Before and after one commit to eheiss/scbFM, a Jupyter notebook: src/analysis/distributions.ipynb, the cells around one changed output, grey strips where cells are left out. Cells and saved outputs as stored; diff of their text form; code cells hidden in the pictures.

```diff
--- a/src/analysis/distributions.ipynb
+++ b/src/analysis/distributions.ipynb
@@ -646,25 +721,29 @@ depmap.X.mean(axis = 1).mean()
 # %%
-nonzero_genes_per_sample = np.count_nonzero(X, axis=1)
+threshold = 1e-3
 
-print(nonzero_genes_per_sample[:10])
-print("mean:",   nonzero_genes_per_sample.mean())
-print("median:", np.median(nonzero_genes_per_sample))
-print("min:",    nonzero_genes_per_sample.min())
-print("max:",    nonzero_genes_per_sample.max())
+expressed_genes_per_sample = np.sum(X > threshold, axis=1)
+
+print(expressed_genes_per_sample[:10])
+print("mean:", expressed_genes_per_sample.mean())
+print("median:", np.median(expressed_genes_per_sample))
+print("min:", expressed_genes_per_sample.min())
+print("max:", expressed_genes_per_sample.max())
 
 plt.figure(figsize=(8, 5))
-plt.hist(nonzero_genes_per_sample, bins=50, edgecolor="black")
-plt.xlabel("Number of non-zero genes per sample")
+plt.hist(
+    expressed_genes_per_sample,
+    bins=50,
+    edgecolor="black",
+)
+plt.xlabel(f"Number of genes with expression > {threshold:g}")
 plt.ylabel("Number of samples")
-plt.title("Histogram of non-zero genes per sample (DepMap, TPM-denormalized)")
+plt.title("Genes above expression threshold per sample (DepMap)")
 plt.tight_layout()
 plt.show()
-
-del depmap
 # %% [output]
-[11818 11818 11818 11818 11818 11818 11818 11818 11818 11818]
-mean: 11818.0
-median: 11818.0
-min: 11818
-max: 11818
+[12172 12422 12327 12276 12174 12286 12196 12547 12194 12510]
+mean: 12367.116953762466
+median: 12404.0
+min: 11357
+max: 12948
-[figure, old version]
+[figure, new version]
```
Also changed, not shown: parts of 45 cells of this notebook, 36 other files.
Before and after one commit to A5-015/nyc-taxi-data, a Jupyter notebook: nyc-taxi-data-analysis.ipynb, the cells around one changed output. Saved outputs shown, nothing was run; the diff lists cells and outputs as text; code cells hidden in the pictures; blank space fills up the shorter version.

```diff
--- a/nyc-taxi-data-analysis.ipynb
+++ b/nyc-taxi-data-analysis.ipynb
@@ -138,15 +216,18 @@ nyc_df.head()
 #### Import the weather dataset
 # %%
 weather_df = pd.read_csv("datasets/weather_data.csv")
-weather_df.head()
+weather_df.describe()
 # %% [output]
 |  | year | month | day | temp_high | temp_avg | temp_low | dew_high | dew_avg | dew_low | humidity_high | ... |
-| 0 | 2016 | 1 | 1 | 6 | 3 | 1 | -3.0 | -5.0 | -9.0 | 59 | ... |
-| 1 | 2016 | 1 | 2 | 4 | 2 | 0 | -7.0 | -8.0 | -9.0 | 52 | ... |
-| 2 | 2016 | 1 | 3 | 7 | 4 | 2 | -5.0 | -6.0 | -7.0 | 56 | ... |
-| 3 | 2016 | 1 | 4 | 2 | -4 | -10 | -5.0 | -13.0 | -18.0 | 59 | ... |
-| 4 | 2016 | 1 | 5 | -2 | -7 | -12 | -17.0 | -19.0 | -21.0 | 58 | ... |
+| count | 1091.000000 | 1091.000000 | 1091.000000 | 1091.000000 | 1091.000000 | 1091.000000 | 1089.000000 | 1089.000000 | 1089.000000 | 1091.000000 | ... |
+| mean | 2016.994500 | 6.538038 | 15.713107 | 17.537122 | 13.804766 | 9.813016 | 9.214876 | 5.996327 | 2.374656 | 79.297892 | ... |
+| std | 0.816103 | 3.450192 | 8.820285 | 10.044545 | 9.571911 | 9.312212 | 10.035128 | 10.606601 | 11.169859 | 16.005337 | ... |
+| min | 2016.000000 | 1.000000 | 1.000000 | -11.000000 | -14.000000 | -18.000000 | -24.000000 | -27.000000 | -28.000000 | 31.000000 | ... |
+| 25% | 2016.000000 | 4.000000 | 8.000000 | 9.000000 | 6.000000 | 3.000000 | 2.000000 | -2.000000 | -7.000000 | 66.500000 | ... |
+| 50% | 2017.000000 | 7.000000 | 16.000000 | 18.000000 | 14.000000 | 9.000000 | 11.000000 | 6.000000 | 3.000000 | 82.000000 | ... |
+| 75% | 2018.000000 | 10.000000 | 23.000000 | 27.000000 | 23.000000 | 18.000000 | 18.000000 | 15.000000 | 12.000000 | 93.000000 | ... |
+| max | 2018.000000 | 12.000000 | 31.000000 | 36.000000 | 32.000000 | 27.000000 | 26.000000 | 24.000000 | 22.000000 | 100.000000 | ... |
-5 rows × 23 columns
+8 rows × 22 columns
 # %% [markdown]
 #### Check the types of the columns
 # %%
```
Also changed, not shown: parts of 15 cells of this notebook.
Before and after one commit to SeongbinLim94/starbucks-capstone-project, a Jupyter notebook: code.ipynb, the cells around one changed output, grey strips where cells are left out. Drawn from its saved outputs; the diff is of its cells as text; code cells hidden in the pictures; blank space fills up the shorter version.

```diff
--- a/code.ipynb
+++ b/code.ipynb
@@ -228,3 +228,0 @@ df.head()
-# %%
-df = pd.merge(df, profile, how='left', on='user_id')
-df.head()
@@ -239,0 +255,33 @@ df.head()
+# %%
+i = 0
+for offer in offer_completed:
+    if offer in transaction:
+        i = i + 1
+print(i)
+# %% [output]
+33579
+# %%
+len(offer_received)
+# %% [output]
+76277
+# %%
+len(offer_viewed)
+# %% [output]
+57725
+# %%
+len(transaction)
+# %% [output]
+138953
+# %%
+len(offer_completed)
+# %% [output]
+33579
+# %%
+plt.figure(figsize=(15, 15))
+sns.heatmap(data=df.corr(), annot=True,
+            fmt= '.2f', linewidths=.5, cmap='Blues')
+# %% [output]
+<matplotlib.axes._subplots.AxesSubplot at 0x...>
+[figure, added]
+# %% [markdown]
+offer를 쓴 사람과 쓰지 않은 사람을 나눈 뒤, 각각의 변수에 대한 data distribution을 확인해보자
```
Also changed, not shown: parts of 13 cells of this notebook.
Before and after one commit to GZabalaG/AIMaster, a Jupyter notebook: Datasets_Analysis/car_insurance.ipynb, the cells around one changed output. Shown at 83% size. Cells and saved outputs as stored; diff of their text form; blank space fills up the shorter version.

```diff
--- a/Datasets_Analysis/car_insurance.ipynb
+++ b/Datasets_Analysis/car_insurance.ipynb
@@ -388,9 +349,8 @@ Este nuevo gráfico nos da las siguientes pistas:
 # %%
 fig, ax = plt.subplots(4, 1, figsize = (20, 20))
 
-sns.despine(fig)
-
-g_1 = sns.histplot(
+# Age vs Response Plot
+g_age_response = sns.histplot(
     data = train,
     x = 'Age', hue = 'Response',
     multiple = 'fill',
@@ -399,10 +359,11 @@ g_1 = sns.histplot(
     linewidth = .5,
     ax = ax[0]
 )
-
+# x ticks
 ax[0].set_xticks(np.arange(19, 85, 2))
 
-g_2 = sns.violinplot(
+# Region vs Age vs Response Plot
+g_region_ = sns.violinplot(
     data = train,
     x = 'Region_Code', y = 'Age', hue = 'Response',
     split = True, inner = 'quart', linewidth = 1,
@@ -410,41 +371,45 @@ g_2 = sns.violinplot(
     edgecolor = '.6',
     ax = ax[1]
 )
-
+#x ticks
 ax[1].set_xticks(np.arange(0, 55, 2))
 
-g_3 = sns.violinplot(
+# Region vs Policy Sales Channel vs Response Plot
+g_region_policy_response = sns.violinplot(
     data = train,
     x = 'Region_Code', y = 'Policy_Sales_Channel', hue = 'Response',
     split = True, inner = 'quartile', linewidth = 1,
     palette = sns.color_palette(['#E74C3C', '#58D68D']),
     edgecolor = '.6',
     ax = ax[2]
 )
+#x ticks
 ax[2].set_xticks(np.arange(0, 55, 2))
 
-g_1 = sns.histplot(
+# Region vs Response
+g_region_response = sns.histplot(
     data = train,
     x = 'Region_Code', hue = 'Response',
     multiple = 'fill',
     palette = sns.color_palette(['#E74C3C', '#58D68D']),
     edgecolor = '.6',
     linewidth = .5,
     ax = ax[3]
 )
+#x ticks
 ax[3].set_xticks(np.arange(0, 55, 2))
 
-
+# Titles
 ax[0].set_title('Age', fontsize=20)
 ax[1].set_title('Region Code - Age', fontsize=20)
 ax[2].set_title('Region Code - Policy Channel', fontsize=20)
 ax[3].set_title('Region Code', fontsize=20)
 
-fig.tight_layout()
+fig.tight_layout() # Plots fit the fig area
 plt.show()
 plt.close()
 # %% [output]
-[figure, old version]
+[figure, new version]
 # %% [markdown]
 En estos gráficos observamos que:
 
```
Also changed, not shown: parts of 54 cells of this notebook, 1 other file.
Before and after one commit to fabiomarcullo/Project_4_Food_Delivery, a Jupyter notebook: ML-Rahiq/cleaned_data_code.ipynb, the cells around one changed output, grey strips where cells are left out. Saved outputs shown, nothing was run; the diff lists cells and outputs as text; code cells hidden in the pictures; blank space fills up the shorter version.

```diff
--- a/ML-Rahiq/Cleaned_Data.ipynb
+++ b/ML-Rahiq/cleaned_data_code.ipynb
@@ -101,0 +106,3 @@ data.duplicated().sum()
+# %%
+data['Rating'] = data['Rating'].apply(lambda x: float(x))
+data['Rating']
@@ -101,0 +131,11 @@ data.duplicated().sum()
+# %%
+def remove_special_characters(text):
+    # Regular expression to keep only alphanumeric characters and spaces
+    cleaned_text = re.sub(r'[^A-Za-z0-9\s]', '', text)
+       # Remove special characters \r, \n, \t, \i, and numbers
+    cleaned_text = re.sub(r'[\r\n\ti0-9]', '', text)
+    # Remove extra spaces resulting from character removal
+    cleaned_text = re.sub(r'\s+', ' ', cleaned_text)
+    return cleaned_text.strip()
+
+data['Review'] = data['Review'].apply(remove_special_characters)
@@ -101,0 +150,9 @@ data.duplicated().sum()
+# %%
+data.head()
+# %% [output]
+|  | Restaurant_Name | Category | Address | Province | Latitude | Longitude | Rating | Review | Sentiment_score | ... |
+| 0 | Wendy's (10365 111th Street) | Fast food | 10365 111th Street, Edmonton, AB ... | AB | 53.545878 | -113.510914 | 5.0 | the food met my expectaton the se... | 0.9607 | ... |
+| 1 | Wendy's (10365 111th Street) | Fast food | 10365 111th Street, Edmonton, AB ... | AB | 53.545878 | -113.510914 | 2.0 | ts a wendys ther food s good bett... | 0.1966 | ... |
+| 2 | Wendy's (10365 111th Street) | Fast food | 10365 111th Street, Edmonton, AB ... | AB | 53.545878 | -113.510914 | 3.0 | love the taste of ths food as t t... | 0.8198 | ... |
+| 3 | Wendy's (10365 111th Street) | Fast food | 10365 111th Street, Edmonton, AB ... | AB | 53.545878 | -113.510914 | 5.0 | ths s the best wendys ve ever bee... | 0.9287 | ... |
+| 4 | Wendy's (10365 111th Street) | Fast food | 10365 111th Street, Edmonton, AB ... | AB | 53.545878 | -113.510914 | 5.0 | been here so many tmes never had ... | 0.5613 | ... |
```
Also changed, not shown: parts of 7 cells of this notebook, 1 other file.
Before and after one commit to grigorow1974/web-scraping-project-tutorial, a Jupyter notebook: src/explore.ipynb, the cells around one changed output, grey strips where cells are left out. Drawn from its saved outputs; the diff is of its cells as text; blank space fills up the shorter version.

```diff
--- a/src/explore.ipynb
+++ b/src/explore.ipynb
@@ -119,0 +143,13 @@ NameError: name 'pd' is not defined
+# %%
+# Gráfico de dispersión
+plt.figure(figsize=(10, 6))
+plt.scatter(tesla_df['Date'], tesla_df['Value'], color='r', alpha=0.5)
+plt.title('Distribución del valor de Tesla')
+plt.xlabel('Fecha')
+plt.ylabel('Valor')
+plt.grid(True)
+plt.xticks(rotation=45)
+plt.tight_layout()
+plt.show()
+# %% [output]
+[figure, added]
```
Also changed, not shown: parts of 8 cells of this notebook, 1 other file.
#####
= HOW TO COMPLETE THIS TASK =
Go through the data above and copy each line in which "distributions" appears.

= PROBLEM SOLUTION =
Before and after one commit to eheiss/scbFM, a Jupyter notebook: src/analysis/distributions.ipynb, the cells around one changed output, grey strips where cells are left out. Cells and saved outputs as stored; diff of their text form; code cells hidden in the pictures.
--- a/src/analysis/distributions.ipynb
+++ b/src/analysis/distributions.ipynb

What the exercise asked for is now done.